## Prompt
The material below must be retyped in full, with every line kept exactly as it is.

## Input records
^^^^^^^^

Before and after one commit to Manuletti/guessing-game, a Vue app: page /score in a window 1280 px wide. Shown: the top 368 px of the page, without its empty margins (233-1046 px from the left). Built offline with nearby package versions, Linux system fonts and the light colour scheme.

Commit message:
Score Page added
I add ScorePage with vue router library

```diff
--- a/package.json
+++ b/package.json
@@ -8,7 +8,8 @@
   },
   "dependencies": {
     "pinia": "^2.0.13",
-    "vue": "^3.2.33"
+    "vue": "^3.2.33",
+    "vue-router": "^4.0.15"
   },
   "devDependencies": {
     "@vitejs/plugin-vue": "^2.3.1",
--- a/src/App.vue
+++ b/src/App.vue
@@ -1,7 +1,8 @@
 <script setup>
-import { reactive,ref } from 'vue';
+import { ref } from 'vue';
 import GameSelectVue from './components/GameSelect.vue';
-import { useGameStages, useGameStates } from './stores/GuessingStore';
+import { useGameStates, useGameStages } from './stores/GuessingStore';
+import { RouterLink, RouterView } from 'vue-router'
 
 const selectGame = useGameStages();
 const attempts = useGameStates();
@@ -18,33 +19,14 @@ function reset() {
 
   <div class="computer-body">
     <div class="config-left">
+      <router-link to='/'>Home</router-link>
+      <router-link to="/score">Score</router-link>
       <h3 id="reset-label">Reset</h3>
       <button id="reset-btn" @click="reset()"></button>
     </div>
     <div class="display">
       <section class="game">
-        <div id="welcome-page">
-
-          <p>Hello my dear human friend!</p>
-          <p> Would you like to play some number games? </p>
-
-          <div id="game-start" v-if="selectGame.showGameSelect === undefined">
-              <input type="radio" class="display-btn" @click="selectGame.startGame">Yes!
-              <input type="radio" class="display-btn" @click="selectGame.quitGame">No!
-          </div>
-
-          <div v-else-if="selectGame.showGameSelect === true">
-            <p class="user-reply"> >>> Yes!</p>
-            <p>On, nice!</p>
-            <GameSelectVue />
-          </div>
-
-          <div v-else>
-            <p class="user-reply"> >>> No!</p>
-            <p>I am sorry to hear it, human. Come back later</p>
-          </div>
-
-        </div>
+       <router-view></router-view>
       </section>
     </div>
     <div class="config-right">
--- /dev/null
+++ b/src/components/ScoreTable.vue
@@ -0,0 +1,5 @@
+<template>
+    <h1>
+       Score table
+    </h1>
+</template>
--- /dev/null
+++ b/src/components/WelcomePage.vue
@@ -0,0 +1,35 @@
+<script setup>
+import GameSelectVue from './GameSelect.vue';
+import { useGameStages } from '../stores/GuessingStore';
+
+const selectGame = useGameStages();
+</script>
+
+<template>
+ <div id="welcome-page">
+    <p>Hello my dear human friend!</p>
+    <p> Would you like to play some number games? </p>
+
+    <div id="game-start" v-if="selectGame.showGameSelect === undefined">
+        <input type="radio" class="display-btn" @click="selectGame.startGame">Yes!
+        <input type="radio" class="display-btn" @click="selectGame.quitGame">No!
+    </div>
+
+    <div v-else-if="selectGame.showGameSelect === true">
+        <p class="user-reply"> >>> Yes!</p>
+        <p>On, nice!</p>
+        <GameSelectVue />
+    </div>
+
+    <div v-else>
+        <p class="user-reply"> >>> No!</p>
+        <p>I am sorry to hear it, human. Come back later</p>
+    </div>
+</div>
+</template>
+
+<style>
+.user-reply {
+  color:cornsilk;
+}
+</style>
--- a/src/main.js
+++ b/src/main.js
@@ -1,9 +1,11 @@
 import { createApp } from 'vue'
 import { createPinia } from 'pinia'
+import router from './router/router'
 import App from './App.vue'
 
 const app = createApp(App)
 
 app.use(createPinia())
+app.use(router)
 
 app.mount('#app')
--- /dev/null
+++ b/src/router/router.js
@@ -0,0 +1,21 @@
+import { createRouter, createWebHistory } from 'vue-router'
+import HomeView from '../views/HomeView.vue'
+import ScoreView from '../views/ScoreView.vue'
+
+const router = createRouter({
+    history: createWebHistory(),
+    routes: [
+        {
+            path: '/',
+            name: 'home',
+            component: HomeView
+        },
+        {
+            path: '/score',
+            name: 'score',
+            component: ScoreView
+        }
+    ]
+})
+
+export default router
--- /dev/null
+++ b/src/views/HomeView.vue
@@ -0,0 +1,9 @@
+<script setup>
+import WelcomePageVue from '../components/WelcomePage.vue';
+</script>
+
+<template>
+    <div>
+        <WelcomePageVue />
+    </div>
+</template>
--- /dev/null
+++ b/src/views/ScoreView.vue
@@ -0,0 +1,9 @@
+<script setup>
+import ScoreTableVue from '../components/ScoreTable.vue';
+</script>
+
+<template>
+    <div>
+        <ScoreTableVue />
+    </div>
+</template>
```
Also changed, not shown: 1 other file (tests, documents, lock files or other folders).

^^^^^^^^

## Your solution
Before and after one commit to Manuletti/guessing-game, a Vue app: page /score in a window 1280 px wide. Shown: the top 368 px of the page, without its empty margins (233-1046 px from the left). Built offline with nearby package versions, Linux system fonts and the light colour scheme.

Commit message:
Score Page added
I add ScorePage with vue router library

```diff
--- a/package.json
+++ b/package.json
@@ -8,7 +8,8 @@
   },
   "dependencies": {
     "pinia": "^2.0.13",
-    "vue": "^3.2.33"
+    "vue": "^3.2.33",
+    "vue-router": "^4.0.15"
   },
   "devDependencies": {
     "@vitejs/plugin-vue": "^2.3.1",
--- a/src/App.vue
+++ b/src/App.vue
@@ -1,7 +1,8 @@
 <script setup>
-import { reactive,ref } from 'vue';
+import { ref } from 'vue';
 import GameSelectVue from './components/GameSelect.vue';
-import { useGameStages, useGameStates } from './stores/GuessingStore';
+import { useGameStates, useGameStages } from './stores/GuessingStore';
+import { RouterLink, RouterView } from 'vue-router'
 
 const selectGame = useGameStages();
 const attempts = useGameStates();
@@ -18,33 +19,14 @@ function reset() {
 
   <div class="computer-body">
     <div class="config-left">
+      <router-link to='/'>Home</router-link>
+      <router-link to="/score">Score</router-link>
       <h3 id="reset-label">Reset</h3>
       <button id="reset-btn" @click="reset()"></button>
     </div>
     <div class="display">
       <section class="game">
-        <div id="welcome-page">
-
-          <p>Hello my dear human friend!</p>
-          <p> Would you like to play some number games? </p>
-
-          <div id="game-start" v-if="selectGame.showGameSelect === undefined">
-              <input type="radio" class="display-btn" @click="selectGame.startGame">Yes!
-              <input type="radio" class="display-btn" @click="selectGame.quitGame">No!
-          </div>
-
-          <div v-else-if="selectGame.showGameSelect === true">
-            <p class="user-reply"> >>> Yes!</p>
-            <p>On, nice!</p>
-            <GameSelectVue />
-          </div>
-
-          <div v-else>
-            <p class="user-reply"> >>> No!</p>
-            <p>I am sorry to hear it, human. Come back later</p>
-          </div>
-
-        </div>
+       <router-view></router-view>
       </section>
     </div>
     <div class="config-right">
--- /dev/null
+++ b/src/components/ScoreTable.vue
@@ -0,0 +1,5 @@
+<template>
+    <h1>
+       Score table
+    </h1>
+</template>
--- /dev/null
+++ b/src/components/WelcomePage.vue
@@ -0,0 +1,35 @@
+<script setup>
+import GameSelectVue from './GameSelect.vue';
+import { useGameStages } from '../stores/GuessingStore';
+
+const selectGame = useGameStages();
+</script>
+
+<template>
+ <div id="welcome-page">
+    <p>Hello my dear human friend!</p>
+    <p> Would you like to play some number games? </p>
+
+    <div id="game-start" v-if="selectGame.showGameSelect === undefined">
+        <input type="radio" class="display-btn" @click="selectGame.startGame">Yes!
+        <input type="radio" class="display-btn" @click="selectGame.quitGame">No!
+    </div>
+
+    <div v-else-if="selectGame.showGameSelect === true">
+        <p class="user-reply"> >>> Yes!</p>
+        <p>On, nice!</p>
+        <GameSelectVue />
+    </div>
+
+    <div v-else>
+        <p class="user-reply"> >>> No!</p>
+        <p>I am sorry to hear it, human. Come back later</p>
+    </div>
+</div>
+</template>
+
+<style>
+.user-reply {
+  color:cornsilk;
+}
+</style>
--- a/src/main.js
+++ b/src/main.js
@@ -1,9 +1,11 @@
 import { createApp } from 'vue'
 import { createPinia } from 'pinia'
+import router from './router/router'
 import App from './App.vue'
 
 const app = createApp(App)
 
 app.use(createPinia())
+app.use(router)
 
 app.mount('#app')
--- /dev/null
+++ b/src/router/router.js
@@ -0,0 +1,21 @@
+import { createRouter, createWebHistory } from 'vue-router'
+import HomeView from '../views/HomeView.vue'
+import ScoreView from '../views/ScoreView.vue'
+
+const router = createRouter({
+    history: createWebHistory(),
+    routes: [
+        {
+            path: '/',
+            name: 'home',
+            component: HomeView
+        },
+        {
+            path: '/score',
+            name: 'score',
+            component: ScoreView
+        }
+    ]
+})
+
+export default router
--- /dev/null
+++ b/src/views/HomeView.vue
@@ -0,0 +1,9 @@
+<script setup>
+import WelcomePageVue from '../components/WelcomePage.vue';
+</script>
+
+<template>
+    <div>
+        <WelcomePageVue />
+    </div>
+</template>
--- /dev/null
+++ b/src/views/ScoreView.vue
@@ -0,0 +1,9 @@
+<script setup>
+import ScoreTableVue from '../components/ScoreTable.vue';
+</script>
+
+<template>
+    <div>
+        <ScoreTableVue />
+    </div>
+</template>
```
Also changed, not shown: 1 other file (tests, documents, lock files or other folders).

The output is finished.